There are a lot of people who need our love and care at the moment, such as most of the Republican party, Syrian refugees, Planned Parenthood doctors and clients, the police and both the black and white people they shoot, whether accidentally or not, to name but a few. They need our love because ever more people are maligning them.
We can do this because we are bigger than the world situation makes us believe we are: our hate, anger and fear belong to times of struggling for survival, not to 2016 (almost). We are capable of loving far more than we realize. So, how do we grow into the caring and compassionate being we know we can be?
We know how easy it sounds to be kind and loving, how great, what a cool idea. But in practice it’s rarely so simple, like when someone says or does something that is personally dismissive, derogatory or hurtful. Can kindness still flow when the ego-mind is upset?
We were talking with our friend Ram Dass at the time of the Clinton/Dole election. He told us how he had a picture of Bob Dole on his meditation altar, as: “Dole needs the most love and compassion as he is the one being so vilified.” Ram Dass was practicing true loving kindness, aka metta in Sanskrit.
Focusing on metta and growing in compassion highlights those places that are bound in ego and selfishness; it brings us up against our limitations and boundaries. Where do we meet our edge? Where is our capacity to step over the edge into greater kindness? How genuine is our ability to be altruistic in a difficult situation?
For instance, if we feel affected by someone being negative then metta shows us where such negativity triggers hidden feelings within us of unworthiness, insecurity and self-doubt, and therefore how it’s actually the very time to extend even greater compassion, to both ourselves and others.
On our radio show last week (Going Out Of Your Mind) we talked with Chuck Lief, the President of Naropa University in Boulder, Colorado, about the dichotomy of wanting to open our arms with compassion to the Syrian refugees while also acknowledging the fear that we may be opening to terrorists. Compassion and fear: can we hold both in equal measure?
Chuck spoke about the “seduction of ignorance,” which explains how easily we can get drawn into the fear of the unknown and how that immediately hampers our ability to give or to love.
Metta asks that we stay caring, that we keep our heart open to the situation we are struggling with and all the accompanying fear and anger, and hold ourselves with gentle tenderness. Loving kindness is the missing link between us all. We can come together and realize we are not so different to one another, that we can meet within those differences. Let us nurture ourselves and love others, whether we agree or not.

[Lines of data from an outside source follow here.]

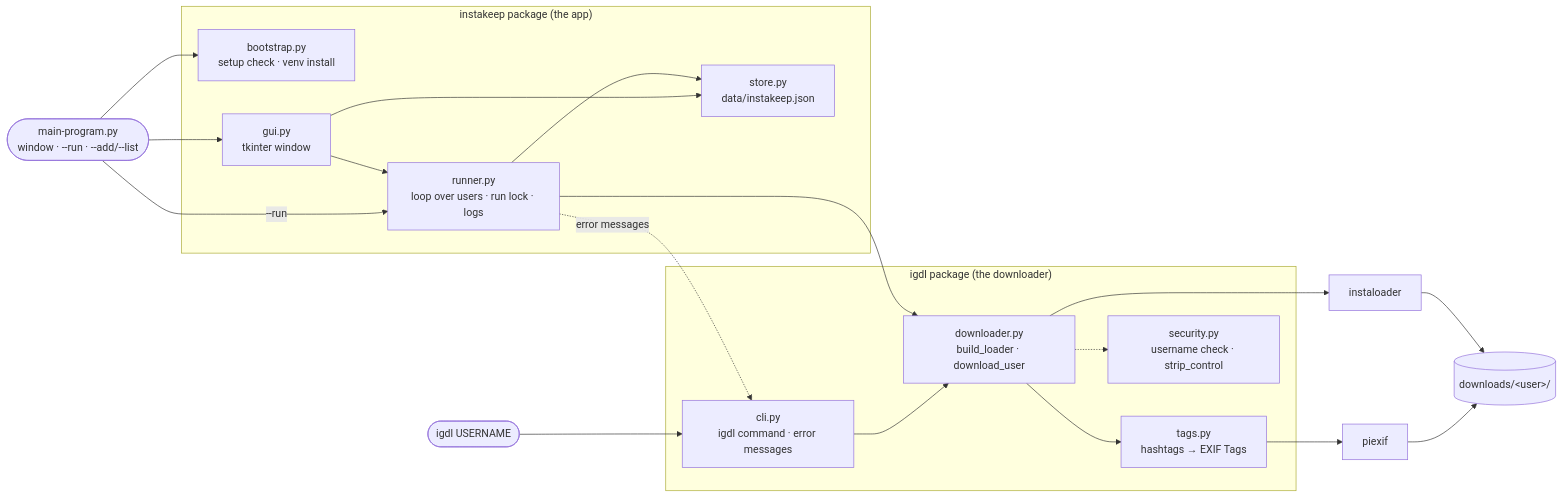
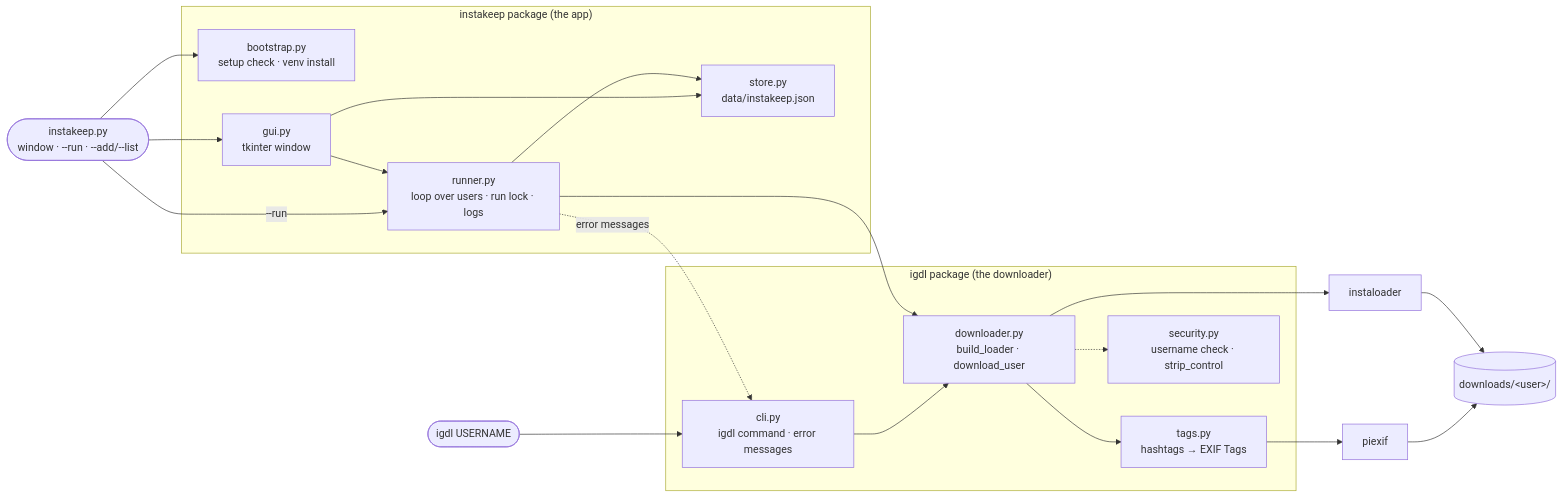
Before and after one commit to chl218/InstaKeep: the diagram in README.md, drawn with Mermaid. The commit also changed other lines of this file and 54 other files, not shown here.

````diff
--- a/README.md
+++ b/README.md
@@ -142,32 +146,32 @@
 ```mermaid
 flowchart LR
-    win(["main-program.py<br/>window · --run · --add/--list"])
+    win(["instakeep.py<br/>window · --run · --add/--list"])
     term(["igdl USERNAME"])
 
     subgraph instakeep["instakeep package (the app)"]
         boot["bootstrap.py<br/>setup check · venv install"]
         gui["gui.py<br/>tkinter window"]
         run["runner.py<br/>loop over users · run lock · logs"]
         store["store.py<br/>data/instakeep.json"]
     end
 
     subgraph igdl["igdl package (the downloader)"]
         cli["cli.py<br/>igdl command · error messages"]
         dl["downloader.py<br/>build_loader · download_user"]
         tags["tags.py<br/>hashtags → EXIF Tags"]
         sec["security.py<br/>username check · strip_control"]
     end
 
     win --> boot
     win --> gui --> run
     win -->|"--run"| run
     run --> store
     gui --> store
     run --> dl
     run -.->|error messages| cli
     term --> cli --> dl
     dl --> tags
     dl -.-> sec
     dl --> il["instaloader"] --> out[("downloads/&lt;user&gt;/")]
     tags --> px["piexif"] --> out
 ```
````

Then change is truly possible.
5 minute Loving Kindness Meditation
Begin by breathing into the area of your heart, softening and relaxing with the in-breath, letting go of tension on the out-breath. Repeat your name or imagine an image of yourself in your heart and say silently: May I be well, may I be happy, may I be filled with loving kindness.
Then wish the beings around you be well, wish that they be happy. If you are at work you can repeat the names of co-workers and wish them joy. At night, think of your family and friends and wish them wellness and happiness: May they be well, may they be happy, may they be filled with loving kindness.
Now hold all beings in your heart, whoever they are and wherever they may be, while you silently repeat: May all beings be well, may all beings be happy, may all beings be filled with loving kindness.